Each entry that follows should be set down precisely, with its pictures removed.
· · · · ·
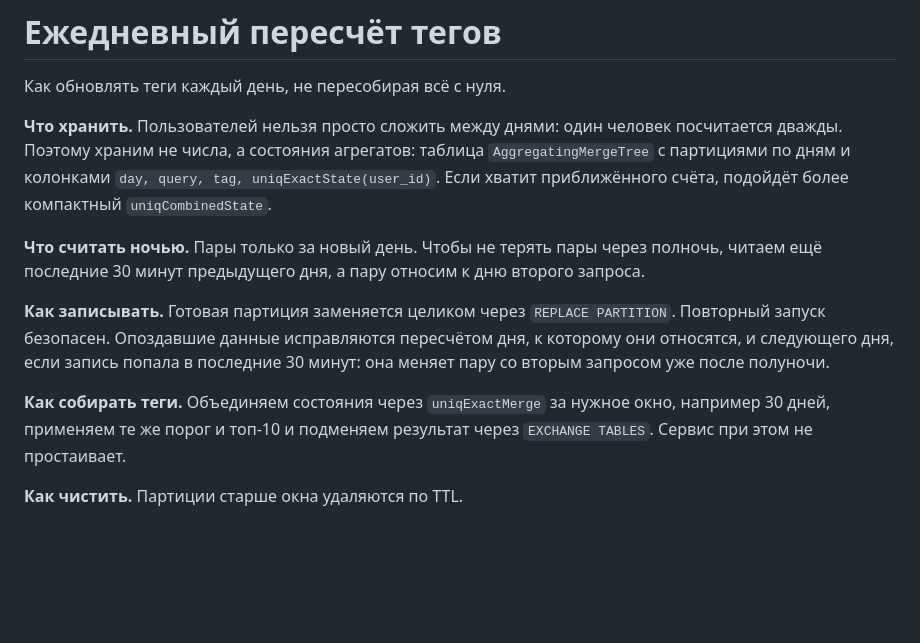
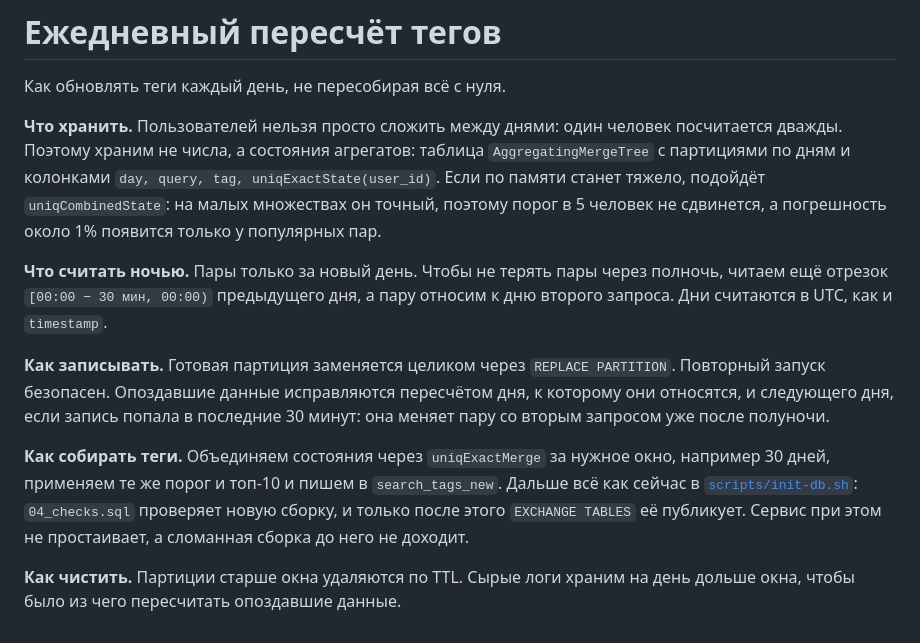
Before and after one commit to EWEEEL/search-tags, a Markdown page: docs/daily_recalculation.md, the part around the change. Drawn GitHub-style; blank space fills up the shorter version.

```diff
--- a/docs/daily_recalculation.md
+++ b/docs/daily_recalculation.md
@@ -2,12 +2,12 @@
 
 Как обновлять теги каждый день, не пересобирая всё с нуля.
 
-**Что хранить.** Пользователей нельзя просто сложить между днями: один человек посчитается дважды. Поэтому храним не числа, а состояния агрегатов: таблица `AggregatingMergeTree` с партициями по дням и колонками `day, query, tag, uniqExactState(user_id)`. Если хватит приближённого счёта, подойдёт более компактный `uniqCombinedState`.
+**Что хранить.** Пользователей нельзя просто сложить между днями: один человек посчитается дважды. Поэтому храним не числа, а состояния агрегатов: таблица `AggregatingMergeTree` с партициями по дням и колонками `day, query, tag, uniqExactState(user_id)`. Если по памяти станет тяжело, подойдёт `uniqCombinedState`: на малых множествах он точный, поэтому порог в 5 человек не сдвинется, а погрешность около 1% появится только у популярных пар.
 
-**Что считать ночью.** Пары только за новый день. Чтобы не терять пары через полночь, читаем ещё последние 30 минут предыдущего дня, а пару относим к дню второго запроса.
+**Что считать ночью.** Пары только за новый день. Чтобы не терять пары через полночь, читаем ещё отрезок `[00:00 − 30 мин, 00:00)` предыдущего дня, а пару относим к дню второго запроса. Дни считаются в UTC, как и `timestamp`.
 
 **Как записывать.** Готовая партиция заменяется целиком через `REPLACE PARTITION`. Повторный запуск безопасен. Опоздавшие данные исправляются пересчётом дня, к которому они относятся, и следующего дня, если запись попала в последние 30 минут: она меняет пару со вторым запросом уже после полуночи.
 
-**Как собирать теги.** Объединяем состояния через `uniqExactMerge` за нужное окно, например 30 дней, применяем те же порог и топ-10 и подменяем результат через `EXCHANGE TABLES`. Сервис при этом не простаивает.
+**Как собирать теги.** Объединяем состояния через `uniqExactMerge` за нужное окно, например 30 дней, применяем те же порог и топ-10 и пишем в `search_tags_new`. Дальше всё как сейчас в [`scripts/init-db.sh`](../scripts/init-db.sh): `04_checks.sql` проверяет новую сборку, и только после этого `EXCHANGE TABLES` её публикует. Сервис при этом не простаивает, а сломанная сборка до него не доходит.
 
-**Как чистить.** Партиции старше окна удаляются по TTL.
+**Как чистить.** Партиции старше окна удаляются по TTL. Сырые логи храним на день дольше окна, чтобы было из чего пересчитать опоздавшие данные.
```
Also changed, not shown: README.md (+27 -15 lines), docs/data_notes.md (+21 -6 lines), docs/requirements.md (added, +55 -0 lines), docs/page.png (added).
· · · · ·
▸ Solved problem
Before and after one commit to EWEEEL/search-tags, a Markdown page: docs/daily_recalculation.md, the part around the change. Drawn GitHub-style; blank space fills up the shorter version.

```diff
--- a/docs/daily_recalculation.md
+++ b/docs/daily_recalculation.md
@@ -2,12 +2,12 @@
 
 Как обновлять теги каждый день, не пересобирая всё с нуля.
 
-**Что хранить.** Пользователей нельзя просто сложить между днями: один человек посчитается дважды. Поэтому храним не числа, а состояния агрегатов: таблица `AggregatingMergeTree` с партициями по дням и колонками `day, query, tag, uniqExactState(user_id)`. Если хватит приближённого счёта, подойдёт более компактный `uniqCombinedState`.
+**Что хранить.** Пользователей нельзя просто сложить между днями: один человек посчитается дважды. Поэтому храним не числа, а состояния агрегатов: таблица `AggregatingMergeTree` с партициями по дням и колонками `day, query, tag, uniqExactState(user_id)`. Если по памяти станет тяжело, подойдёт `uniqCombinedState`: на малых множествах он точный, поэтому порог в 5 человек не сдвинется, а погрешность около 1% появится только у популярных пар.
 
-**Что считать ночью.** Пары только за новый день. Чтобы не терять пары через полночь, читаем ещё последние 30 минут предыдущего дня, а пару относим к дню второго запроса.
+**Что считать ночью.** Пары только за новый день. Чтобы не терять пары через полночь, читаем ещё отрезок `[00:00 − 30 мин, 00:00)` предыдущего дня, а пару относим к дню второго запроса. Дни считаются в UTC, как и `timestamp`.
 
 **Как записывать.** Готовая партиция заменяется целиком через `REPLACE PARTITION`. Повторный запуск безопасен. Опоздавшие данные исправляются пересчётом дня, к которому они относятся, и следующего дня, если запись попала в последние 30 минут: она меняет пару со вторым запросом уже после полуночи.
 
-**Как собирать теги.** Объединяем состояния через `uniqExactMerge` за нужное окно, например 30 дней, применяем те же порог и топ-10 и подменяем результат через `EXCHANGE TABLES`. Сервис при этом не простаивает.
+**Как собирать теги.** Объединяем состояния через `uniqExactMerge` за нужное окно, например 30 дней, применяем те же порог и топ-10 и пишем в `search_tags_new`. Дальше всё как сейчас в [`scripts/init-db.sh`](../scripts/init-db.sh): `04_checks.sql` проверяет новую сборку, и только после этого `EXCHANGE TABLES` её публикует. Сервис при этом не простаивает, а сломанная сборка до него не доходит.
 
-**Как чистить.** Партиции старше окна удаляются по TTL.
+**Как чистить.** Партиции старше окна удаляются по TTL. Сырые логи храним на день дольше окна, чтобы было из чего пересчитать опоздавшие данные.
```
Also changed, not shown: README.md (+27 -15 lines), docs/data_notes.md (+21 -6 lines), docs/requirements.md (added, +55 -0 lines), docs/page.png (added).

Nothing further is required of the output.